Elmore Russell Randall was born in Port Hope on February 16, 1898 and was the third child of Ralph Joseph and Margaret Randall. He moved with his family to Cobourg after the turn of the century to live on the corner of George and Covert Street. They were descended from old area families. His great grandfather John Peros Randall, had arrived in Hamilton Township just east of Cobourg in 1803 and his wife Nancy Ferguson’s family, United Empire Loyalists, earlier by 1799. His grandfather Joseph Maitland was a carpenter in Port Hope, his great uncle Peter, a former Mayor of Port Hope, his uncle the founder of Randall’s Book Store and his father a shopkeeper and later a painter and decorator in Cobourg. His mother, Margaret Stevenson, came from a family that settled just north of Cobourg. He was a member of the 14th Battery for two years in Cobourg before he signed up to join the expeditionary force with the 2nd Division Ammunition Column Canadian Artillery. He eventually was sent overseas to Belgium where on March 30, 1918, the ammunition hut that he and three other soldiers were in was hit by enemy fire. He was the only survivor of the attack but died of wounds a few days later as a prisoner of war. His remains were returned and interred in Étaples Military Cemetery located about 27 km south of Boulogne.

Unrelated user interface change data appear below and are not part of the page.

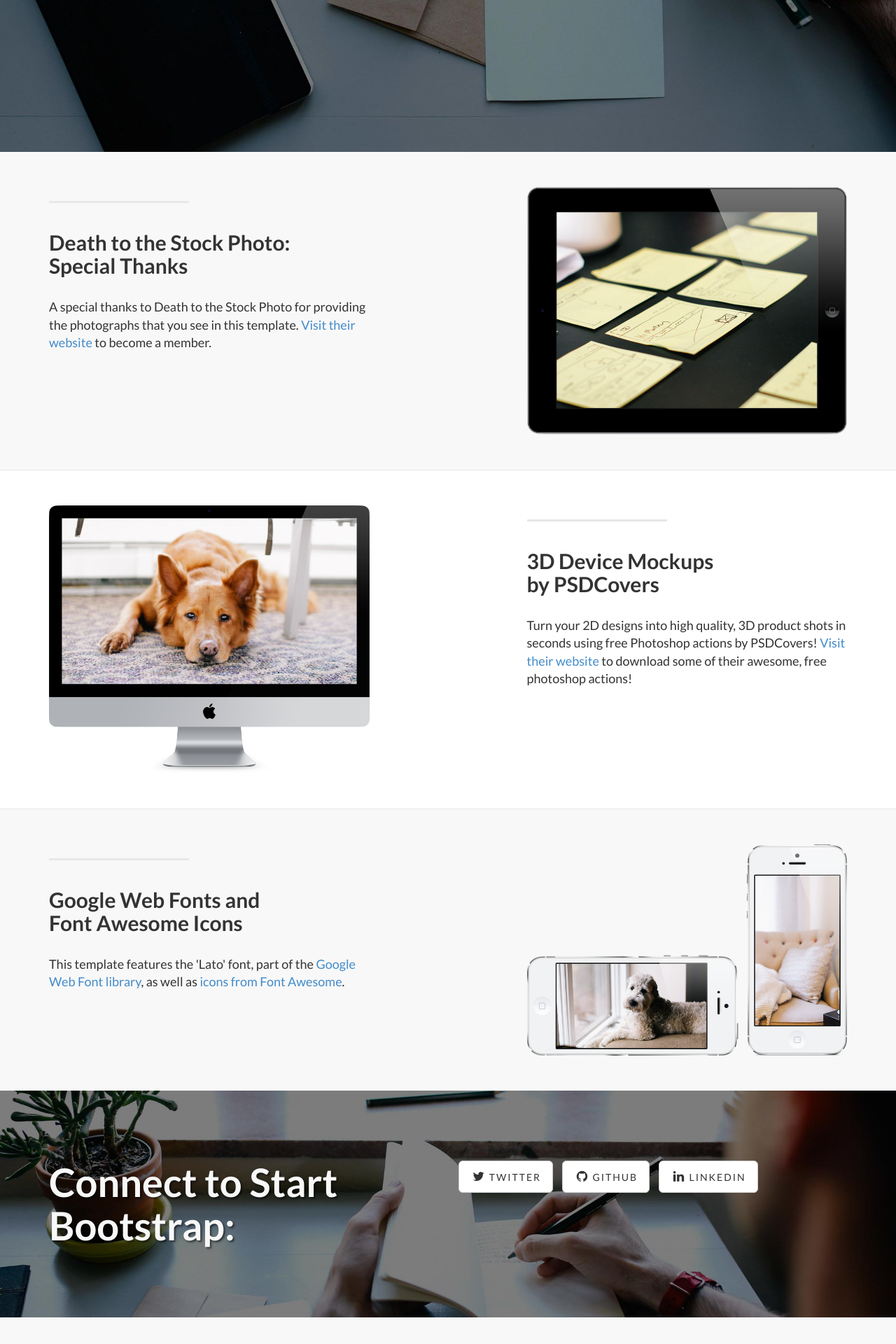
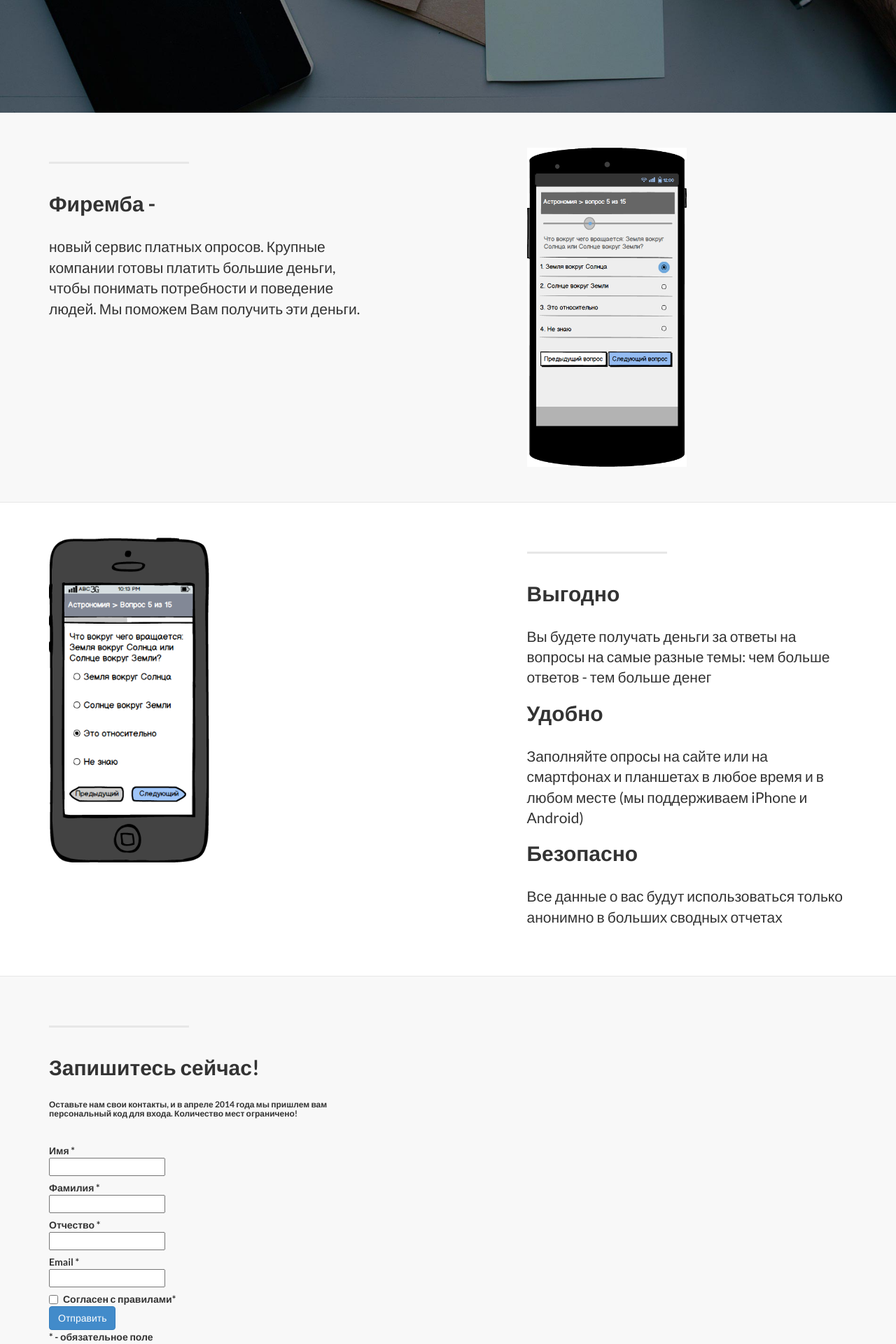
Before and after one commit to KashinYana/firemba, a Django app: template templates/landingpage.html in a window 1280 px wide. Shown: the part 560-2480 px from the top of the page at 70% size. Run offline with Django 3.2, Linux system fonts and the light colour scheme; the template is opened without the code that fills it, so the values that code supplies are empty; parts of the project's set-up code (start-up, migrations or seed data) failed here and were passed over; some libraries are stand-ins or nearby versions.

Commit message:
one page

```diff
--- a/templates/landingpage.html
+++ b/templates/landingpage.html
@@ -7,7 +7,7 @@
     <meta name="description" content="">
     <meta name="author" content="">
 
-    <title>Landing Page Template for Bootstrap</title>
+    <title> Firemba </title>
 
     <!-- Bootstrap core CSS -->
     <link href="/media/bootstrap/css/bootstrap.css" rel="stylesheet">
@@ -22,7 +22,7 @@
 </head>
 
 <body>
-
+    <!--
     <nav class="navbar navbar-default navbar-fixed-top" role="navigation">
         <div class="container">
             <div class="navbar-header">
@@ -34,8 +34,9 @@
                 </button>
                 <a class="navbar-brand" href="http://startbootstrap.com">Start Bootstrap</a>
             </div>
-
+     -->
             <!-- Collect the nav links, forms, and other content for toggling -->
+    <!--
             <div class="collapse navbar-collapse navbar-right navbar-ex1-collapse">
                 <ul class="nav navbar-nav">
                     <li><a href="#about">About</a>
@@ -46,11 +47,15 @@
                     </li>
                 </ul>
             </div>
+    -->
             <!-- /.navbar-collapse -->
+    <!--
         </div>
+     -->
         <!-- /.container -->
+    <!--
     </nav>
-
+    -->
     <div class="intro-header">
 
         <div class="container">
@@ -58,9 +63,11 @@
             <div class="row">
                 <div class="col-lg-12">
                     <div class="intro-message">
-                        <h1>Landing Page </h1>
-                        <h3>A Template by Start Bootstrap</h3>
+                        <h1> Firemba </h1>
+                        <h3> Проект &laquo; Платные опросы &raquo; </h3>
                         <hr class="intro-divider">
+
+                      <!--
                         <ul class="list-inline intro-social-buttons">
                             <li><a href="https://twitter.com/SBootstrap" class="btn btn-default btn-lg"><i class="fa fa-twitter fa-fw"></i> <span class="network-name">Twitter</span></a>
                             </li>
@@ -69,6 +76,8 @@
                             <li><a href="#" class="btn btn-default btn-lg"><i class="fa fa-linkedin fa-fw"></i> <span class="network-name">Linkedin</span></a>
                             </li>
                         </ul>
+                     -->
+
                     </div>
                 </div>
             </div>
@@ -87,12 +96,15 @@
                 <div class="col-lg-5 col-sm-6">
                     <hr class="section-heading-spacer">
                     <div class="clearfix"></div>
-                    <h2 class="section-heading">Death to the Stock Photo:
-                        <br>Special Thanks</h2>
-                    <p class="lead">A special thanks to Death to the Stock Photo for providing the photographs that you see in this template. <a target="_blank" href="http://join.deathtothestockphoto.com/">Visit their website</a> to become a member.</p>
+                    <h2 class="section-heading">Фиремба -</h2>
+                    <p class="lead" style="font-size:1.5em">
+                         новый сервис платных опросов. Крупные компании готовы платить большие деньги, чтобы понимать потребности и поведение людей. Мы поможем Вам получить эти деньги.
+                        </p>
+
+
                 </div>
                 <div class="col-lg-5 col-lg-offset-2 col-sm-6">
-                    <img class="img-responsive" src="/media/img/ipad.png" alt="">
+                    <img class="img-responsive" src="/media/img/LPAndroid.png" alt="" style="width: 50%; height: 50%">
                 </div>
             </div>
 
@@ -110,12 +122,30 @@
                 <div class="col-lg-5 col-lg-offset-1 col-sm-push-6  col-sm-6">
                     <hr class="section-heading-spacer">
                     <div class="clearfix"></div>
-                    <h2 class="section-heading">3D Device Mockups
-                        <br>by PSDCovers</h2>
-                    <p class="lead">Turn your 2D designs into high quality, 3D product shots in seconds using free Photoshop actions by PSDCovers! <a target="_blank" href="http://www.psdcovers.com/">Visit their website</a> to download some of their awesome, free photoshop actions!</p>
+                    <h2 class="section-heading"> Выгодно </h2>
+                    <p class="lead" style="font-size:1.5em">
+
+                        Вы будете получать деньги за ответы на вопросы на самые разные темы: чем больше ответов - тем больше денег
+
+                    </p>
+                    <h2 class="section-heading"> Удобно</h2>
+                    <p class="lead" style="font-size:1.5em">
+
+                        Заполняйте опросы на сайте или на смартфонах и планшетах в любое время и в любом месте (мы поддерживаем iPhone и Android)
+
+                    </p>
+                     <h2 class="section-heading"> Безопасно</h2>
+                        <p class="lead" style="font-size:1.5em">
+
+                            Все данные о вас будут использоваться только анонимно в больших сводных отчетах
+
+                        </p>
+
+
+
                 </div>
                 <div class="col-lg-5 col-sm-pull-6  col-sm-6">
-                    <img class="img-responsive" src="/media/img/doge.png" alt="">
+                    <img class="img-responsive" src="/media/img/LPiOS.png" alt="" style="width: 50%; height: 50%">
                 </div>
             </div>
 
@@ -133,12 +163,60 @@
                 <div class="col-lg-5 col-sm-6">
                     <hr class="section-heading-spacer">
                     <div class="clearfix"></div>
-                    <h2 class="section-heading">Google Web Fonts and
-                        <br>Font Awesome Icons</h2>
-                    <p class="lead">This template features the 'Lato' font, part of the <a target="_blank" href="http://www.google.com/fonts">Google Web Font library</a>, as well as <a target="_blank" href="http://fontawesome.io">icons from Font Awesome</a>.</p>
+                    <h2 class="section-heading"> Запишитесь сейчас! </h2>
+                    <h6 class="section-heading"> Оставьте нам свои контакты, и в апреле 2014 года мы пришлем вам персональный код для входа. Количество мест ограничено! </h6>
+
+                    {% if not completed %}
+                    <form class="form-horizontal" action="." method="POST">
+
+
+                         <div class="control-group">
+                            <label class="control-label" for="inputName" required>Имя * </label>
+                            <div class="controls">
+                              <input type="text" id="inputName" name="inputName" placeholder="" required>
+                            </div>
+                          </div>
+                        <div class="control-group">
+                            <label class="control-label" for="inputSurName"required>Фамилия *</label>
+                            <div class="controls">
+                              <input type="text" id="inputSurName" name="inputSurName" placeholder="" required>
+                            </div>
+                          </div>
+                        <div class="control-group">
+                            <label class="control-label" for="inputPatronymic" required >Отчество *</label>
+                            <div class="controls">
+                              <input type="text" id="inputPatronymic" name="inputPatronymic" placeholder="" required>
+                            </div>
+                          </div>
+
+
+                        <div class="control-group">
+                            <label class="control-label" for="inputEmail" required>Email *</label>
+                            <div class="controls">
+                              <input type="text" id="inputEmail" name="inputEmail" placeholder="" required>
+                            </div>
+                         </div>
+
+                        <div class="control-group">
+                            <div class="controls">
+                              <label class="checkbox">
+                                <input type="checkbox" required> Согласен с правилами*
+                              </label>
+                              <button class="btn btn-large btn-primary"  type="submit" class="btn"> Отправить </button>
+                            </div>
+                          </div>
+                         * - обязательное поле
+                    </form>
+                    <hr />
+                    <h6 class="section-heading"> Нам нужны реальные люди, а не роботы. Мнение ботов никого не интересует и ничего не стоит. Поэтому имя и адрес почты должны быть настоящими. Спам мы на них слать не будем.   </h6>
+                    {% endif %}
+                    {% if completed %}
+                    <p class="lead"> Спасибо за прохождение опроса. </p>
+                    {% endif %}
+                    <p class="lead"> </p>
                 </div>
                 <div class="col-lg-5 col-lg-offset-2 col-sm-6">
-                    <img class="img-responsive" src="/media/img/phones.png" alt="">
+                   <!-- <img class="img-responsive" src="/media/img/phones.png" alt=""> -->
                 </div>
             </div>
 
@@ -148,6 +226,7 @@
     </div>
     <!-- /.content-section-a -->
 
+    <!--
     <div class="banner">
 
         <div class="container">
@@ -169,29 +248,31 @@
             </div>
 
         </div>
+        -->
         <!-- /.container -->
-
+    <!--
     </div>
+    -->
     <!-- /.banner -->
-
-    <footer>
+       <footer>
         <div class="container">
             <div class="row">
                 <div class="col-lg-12">
                     <ul class="list-inline">
-                        <li><a href="#home">Home</a>
+                        <li><a href="#home"></a>
                         </li>
                         <li class="footer-menu-divider">&sdot;</li>
-                        <li><a href="#about">About</a>
+                        <li><a href="#about"></a>
                         </li>
                         <li class="footer-menu-divider">&sdot;</li>
-                        <li><a href="#services">Services</a>
+                        <li><a href="#services"></a>
                         </li>
                         <li class="footer-menu-divider">&sdot;</li>
-                        <li><a href="#contact">Contact</a>
+                        <li><a href="#contact"></a>
                         </li>
                     </ul>
-                    <p class="copyright text-muted small">Copyright &copy; Your Company 2013. All Rights Reserved</p>
+                    <p class="copyright text-muted small"> &laquo;Большие данные - это новая эпоха в нашем понимании общества. С нетерпением жду первых результатов работы проекта &laquo;Фиремба&raquo;.&raquo;  &mdash; Валерий Кривцов (Профессор, декан факультета инноваций и высоких технологий МФТИ)
+ </p>
                 </div>
             </div>
         </div>
```
Also changed, not shown: views.py (+3 -29 lines).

The Cobourg World of April 5, 1918 records in “This Week’s Honour Roll":
Gunner Elmer Randall Makes Supreme Sacrifice
On Tuesday, Mr. and Mrs. Ralph K. Randall received an official telegram containing the sad news that their son, 20011076 Gunner Elmer Randall, Artillery, was officially reported to have died of gunshot wounds in the abdomen at No. 20 General Hospital, Camiers. Gunner Randall was 20 years old last February. Upon the out break of war, being ready and willing to do his bit, he tried to enlist in the infantry in the company left here to join the 1st Canadian Expeditionary Force, but was not allowed to do so, as he was under age. Later he signed up in the heavy artillery and went overseas with Lt. Ponton’s draft.
He was one of the first two men chosen from this draft to go to France. An older brother, Gunner John Randall, went overseas in the first Cobourg Battery draft with Lt. Col. J. W. Odell. Gunner Randall was employed as porter at the Dunham afterwards at the British Hotel. Besides his parents, he is survived by four sisters and two young brothers, with whom much sympathy is felt, while all citizens regret the death of “another brave Cobourg boy”.
Family members have shared many pieces of memorabilia with me; the overnight telegram bearing the news, letters of condolence from Buckingham Palace and the Minister of Militia and Defense for Canada, and a “Dead Man’s Penny”. Luckily, I caught a documentary on the memorial of the Great War which explained the bronze medallion was given to the families of the fallen in the Commonwealth in 1922. Circling the coin is inscribed “He died for freedom and honour". Lady Britannia stands holding an oak wreath above a rectangular tablet bearing the deceased’s name “Elmore Russell Randall”. No rank was included as no distinction was to be made between whose who had sacrificed their lives. The two swimming dolphins symbolize Britannia’s sea power. Below a second lion tears apart the German eagle. The reverse side is blank.
When I attend the service at the Cenotaph in Victoria Park this year on November 11, it will take on more meaning than in past years. My uncle lies in a foreign land in a grave no member of his family has ever seen.No record of his name appears in Cobourg that I have found. Our family is recognizing his sacrifice by placing a brick in Victoria Square with others of his family and he will always hold a place of honour in my family tree. I am a grateful nephew.